In an increasingly competitive manufacturing environment, businesses need flexibility, improved productivity, and the capability to make gains in efficiency and reductions in down-time. Mitsubishi Electric is showing how these requirements can be met with a focus on connected production systems, intelligent control systems, Edge Computing solutions and smart services at EMO 2017.
The e-F@ctory concept from Mitsubishi Electric is being used to provide a practical structure for delivering these solutions, enabling the process of digital transformation to happen at a manufacturing level. Key technologies include CNCs, PLCs and EDM machines, plus, live demonstrations aligned with partners for the challenges of today’s machine tool industries.
Live examples of human and machine connected production systems show how machine builders can enable end users to gain major business benefits. Increased connectivity is helping to deliver improvements in production optimisation, monitoring, remote services and predictive maintenance. This is demonstrated by connecting the new generation of M800/M80 CNC controllers with other automation solutions on the two Mitsubishi Electric stands, as well as with the customer machines at the exhibition.
Visitors will also see demonstrations of a Smart Services pilot project with the Fraunhofer Institute of Production Technology IPT featuring Human Orientated Monitoring and Training, along with a cloud-based AI Platform within IBM Watson linked to a Mitsubishi Electric robot delivering new predictive maintenance models, augmented reality and voice control.
To enable all these exhibits Mitsubishi Electric is using its e-F@ctory concept, which supports the increasing digital transformation affecting businesses. Mitsubishi Electric is underlining this capability at EMO 2017, with the general theme of “e-F@ctory – pushing business further”. Having integrated all of the technologies on the stands into an IoT environment, the exhibits show how connected production can be easily achieved.
Next generation CNC technologies
Key technologies on show include Mitsubishi Electric’s new generation of CNC controllers, providing fast, precise and affordable control of machine tools for complex machining applications. The M800/M80 CNC Series offers increased processing speed for improved machining performance, with greater machine responsiveness and more accurate machining. Also on the stand is the recently launched PLC rack mounted C80 CNC CPU module.
With all of these controllers Mitsubishi Electric is highlighting how businesses can benefit from integrated control over an entire production line. The seamless flow of data enables users to implement control systems, driving the optimisation of individual machines and allowing overall factory throughput to be optimised. This is illustrated on the Mitsubishi Electric stand via large screens displaying the production and operational data of all the connected machines. Key production information is also replicated on local operator terminals.
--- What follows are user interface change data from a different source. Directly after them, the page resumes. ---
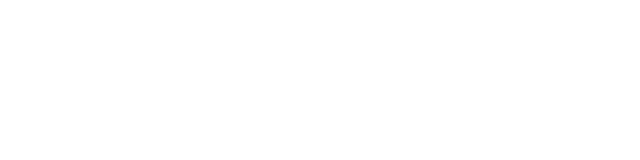
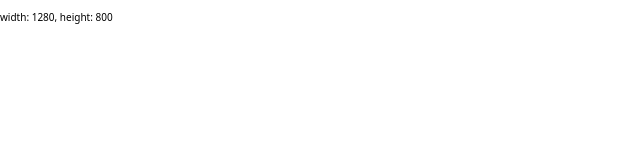
Before and after one commit to S-V-23-BootCamp-Team-F/frontend, a React (Vite) app: page /winsize in a window 1280 px wide. Before the commit this address had no page. Shown: the top 160 px of the page, without its empty margins (0-640 px from the left). Built offline with nearby package versions, Linux system fonts and the light colour scheme.

Commit message:
feat : windowsize 실시간 반영 테스트 페이지 생성

```diff
--- a/src/App.tsx
+++ b/src/App.tsx
@@ -1,10 +1,11 @@
-import React from 'react';
-import { BrowserRouter as Router, Routes, Route } from 'react-router-dom';
-import GetStart from './pages/GetStart';
+import React from "react";
+import { BrowserRouter as Router, Routes, Route } from "react-router-dom";
+import GetStart from "./pages/GetStart";
 import MainPage from "./pages/MainPage";
 import AbnomalResultPage from "./pages/AbnomalResultPage";
 import HistoryPage from "./pages/HistoryPage";
 import NomalResultPage from "./pages/NomalResultPage";
+import WindowResizeTest from "./pages/WindowResizeTest";
 
 function App() {
   return (
@@ -15,6 +16,7 @@ function App() {
         <Route path="/abnomalresult" element={<AbnomalResultPage />} />
         <Route path="/nomalresult" element={<NomalResultPage />} />
         <Route path="/history" element={<HistoryPage />} />
+        <Route path="/winsize" element={<WindowResizeTest />} />
       </Routes>
     </Router>
   );
--- /dev/null
+++ b/src/hooks/useEventListener.ts
@@ -0,0 +1,14 @@
+import { useEffect } from "react";
+
+export const useEventListener = (
+  target: EventTarget | null,
+  type: string,
+  callback: EventListenerOrEventListenerObject | null
+) => {
+  useEffect(() => {
+    if (target && callback) {
+      target.addEventListener(type, callback);
+      return () => target.removeEventListener(type, callback);
+    }
+  }, [target, type, callback]);
+};
--- /dev/null
+++ b/src/hooks/useWindowResize.ts
@@ -0,0 +1,14 @@
+import { useState, useEffect } from "react";
+import { useEventListener } from "./useEventListener";
+
+export const useWindowResize = () => {
+  const [widthHeight, setWidthHeight] = useState<number[]>([0, 0]);
+  useEffect(() => {
+    setWidthHeight((notUsed) => [window.innerWidth, window.innerHeight]);
+  }, []);
+
+  useEventListener(window, "resize", () => {
+    setWidthHeight((notUsed) => [window.innerWidth, window.innerHeight]);
+  });
+  return widthHeight;
+};
--- /dev/null
+++ b/src/pages/WindowResizeTest.tsx
@@ -0,0 +1,11 @@
+import { useWindowResize } from "@/hooks/useWindowResize";
+
+export default function WindowResizeTest() {
+  const [width, height] = useWindowResize();
+
+  return (
+    <section className="mt-4">
+      width: {width}, height: {height}
+    </section>
+  );
+}
```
Artificial intelligence for predictive maintenance
Predictive maintenance is another important theme of the Mitsubishi Electric stand. In a live demonstration focused around a robot RV-4FRL, data from the robot controller – a Mitsubishi Electric CR 800 – is passed to a Mitsubishi Electric MELSEC iQ-R series PLC which provides an Edge processing layer. Pre-processed data is then passed to the cloud for analysis using the AI platform within IBM Watson. The dashboard provides an overview of robot health, and transmits maintenance requirements to an operator tablet. Users can see the efficiency of each joint of the robot, look at how that has changed over time, and view maintenance action suggestions from Watson so that efficient maintenance can be planned.
Further increasing the efficiency of this maintenance, the demonstration on the Mitsubishi Electric stand includes voice control of the robot. The maintenance activities themselves are optimised through the use of smart glasses, where the operator is shown CAD drawings of the relevant robot parts superimposed over the robot itself. In addition, the glasses can show the maintenance manual and individual instructions.
Human orientated machine interaction
Another demonstration shows how smart devices such as tablets and Smart glasses are a key driver in the digital transformation of manufacturing. It gives a glimpse into the future of human orientated monitoring and training. Developed as a pilot project with the Fraunhofer Institute for Production Technology IPT, the tablets and glasses are being used as a user interface to the M850W CNC controller on a 5-axis CNC machine.
For machine monitoring, operators can view up-to-date machine and production information, such as progress, remaining time, machine status or overall equipment effectiveness (OEE). Raw data is continually processed, visualised and automatically updated within the smart device, and should unexpected production interruptions or errors occur, the operator can be automatically provided with pop-up information to rectify the problem.
This advanced visualisation technology supports predictive maintenance, but can also aid with training for operators or maintenance staff. As a result of this connected technology, operators can interact with machines more efficiently and learn how to use them more quickly. Users are able to choose from a menu of topics, including education, service/support, live data and predictive maintenance values. The menu items provide a mix of moving animations, guidance videos and augmented reality content.